[Opening SOURCE MATERIAL section]

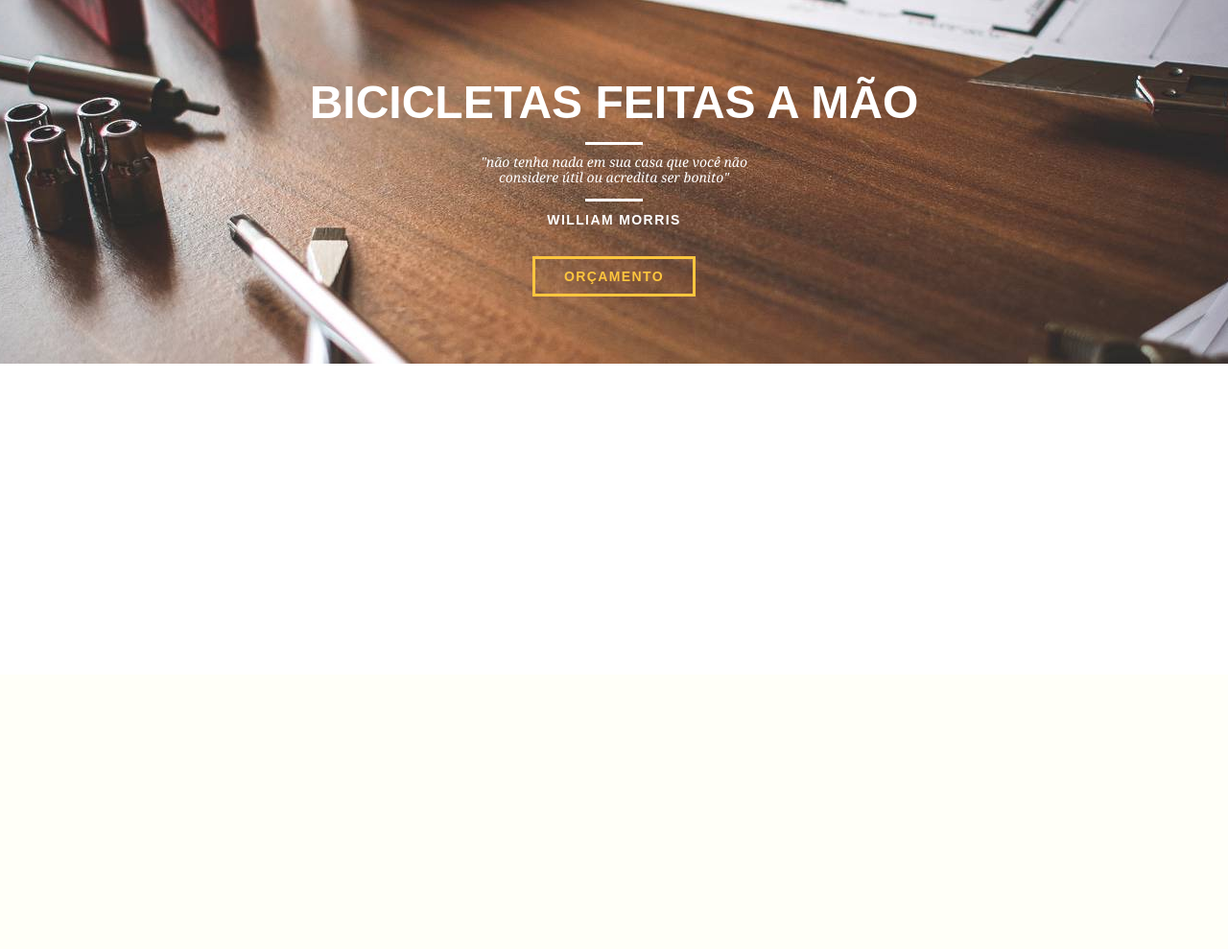
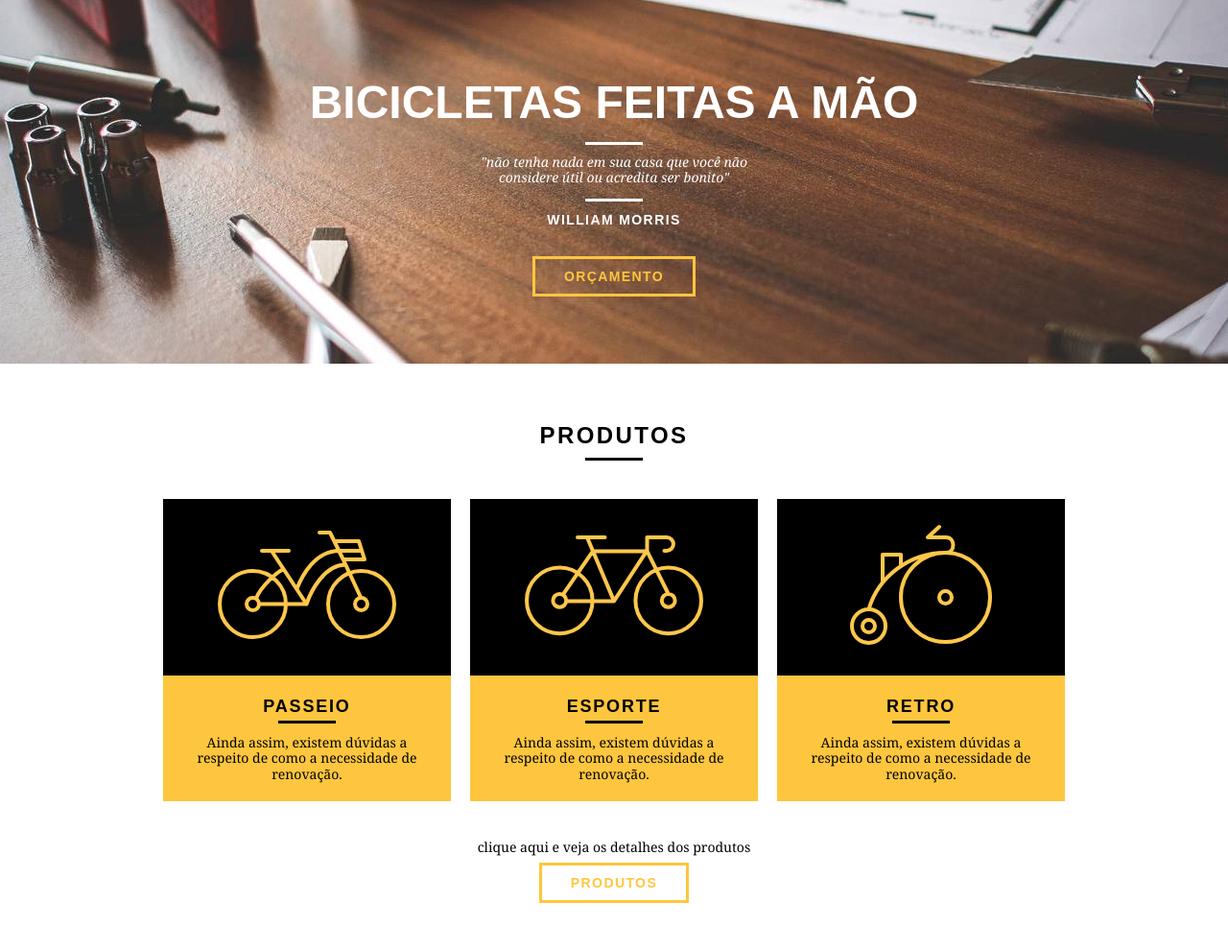
Before and after one commit to kennety94/estudo-front-bikcraft, a PHP site: page / in a window 1280 px wide. Shown: the part 97-1086 px from the top of the page at 96% size. Before the commit the page ends 476 px from the top, so only its background shows below. Run offline with PHP 8.4, Linux system fonts and the light colour scheme.

Commit message:
Criação da parte de produtos na home

```diff
--- a/css/style.css
+++ b/css/style.css
@@ -25,6 +25,31 @@ p {
     border-color: #fff;
 }
 
+.btn.btn-preto:hover {
+    color: #000;
+    border-color: #000;
+}
+
+.subtitulo {
+    font-size: 24px;
+    font-weight: bold;
+    line-height: 30px;
+    letter-spacing: .1em;
+    color: #000;
+    text-transform: uppercase;
+    text-align: center;
+    margin-bottom: 40px;
+}
+
+.subtitulo::after {
+    content: "";
+    display: block;
+    width: 60px;
+    height: 3px;
+    background: #000;
+    margin: 8px auto;
+}
+
 /* Header */
 
 .header {
@@ -33,6 +58,7 @@ p {
     width: 100%;
     background: #fec63e;
     padding: 15px 0;
+    z-index: 10;
 }
 
 .header-menu {
@@ -102,3 +128,50 @@ p {
     font-size: 14px;
     letter-spacing: .1em;
 }
+
+/* Produtos */
+.produtos {
+    padding: 60px 0;
+}
+
+.produtos-lista li {
+    background: #fec63e;
+    text-align: center;
+}
+
+.produtos-lista li h3 {
+    font-weight: bold;
+    font-size: 18px;
+    line-height: 25px;
+    text-transform: uppercase;
+    letter-spacing: .1em;
+    margin-top: 20px;
+}
+
+.produtos-lista li h3::after {
+    content: "";
+    display: block;
+    width: 60px;
+    height: 3px;
+    background: #000;
+    margin: 2px auto;
+}
+
+.produtos-lista li p {
+    padding: 10px 20px 20px 20px;
+}
+
+.produtos-icone {
+    background: #000;
+    padding: 20px;
+}
+
+.call {
+    padding-top: 40px;
+    text-align: center;
+    clear: both;
+}
+
+.call p {
+    margin-bottom: 20px;
+}
--- a/index.html
+++ b/index.html
@@ -37,6 +37,37 @@
             <a href="produtos.html" class="btn">Orçamento</a>
         </div>
     </section>
+
+    <section class="produtos container">
+        <h2 class="subtitulo">Produtos</h2>
+        <ul class="produtos-lista">
+            <li class="grid-1-3">
+                <div class="produtos-icone">
+                    <img src="img/produtos/passeio.svg" alt="Bikcraft passeio">
+                </div>
+                <h3>Passeio</h3>
+                <p>Ainda assim, existem dúvidas a respeito de como a necessidade de renovação.</p>
+            </li>
+            <li class="grid-1-3">
+                <div class="produtos-icone">
+                    <img src="img/produtos/esporte.svg" alt="Bikcraft passeio">
+                </div>
+                <h3>Esporte</h3>
+                <p>Ainda assim, existem dúvidas a respeito de como a necessidade de renovação.</p>
+            </li>
+            <li class="grid-1-3">
+                <div class="produtos-icone">
+                    <img src="img/produtos/retro.svg" alt="Bikcraft passeio">
+                </div>
+                <h3>Retro</h3>
+                <p>Ainda assim, existem dúvidas a respeito de como a necessidade de renovação.</p>
+            </li>
+        </ul>
+        <div class="call">
+            <p>clique aqui e veja os detalhes dos produtos</p>
+            <a href="produtos.html" class="btn btn-preto">Produtos</a>
+        </div>
+    </section>
 </body>
 
 </html>
```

[Closing SOURCE MATERIAL section]

### INSTRUCTIONS TO FOLLOW
Find the word "preto" in the entries above, then copy each line that holds it.

### THE ANSWER
+.btn.btn-preto:hover {
+            <a href="produtos.html" class="btn btn-preto">Produtos</a>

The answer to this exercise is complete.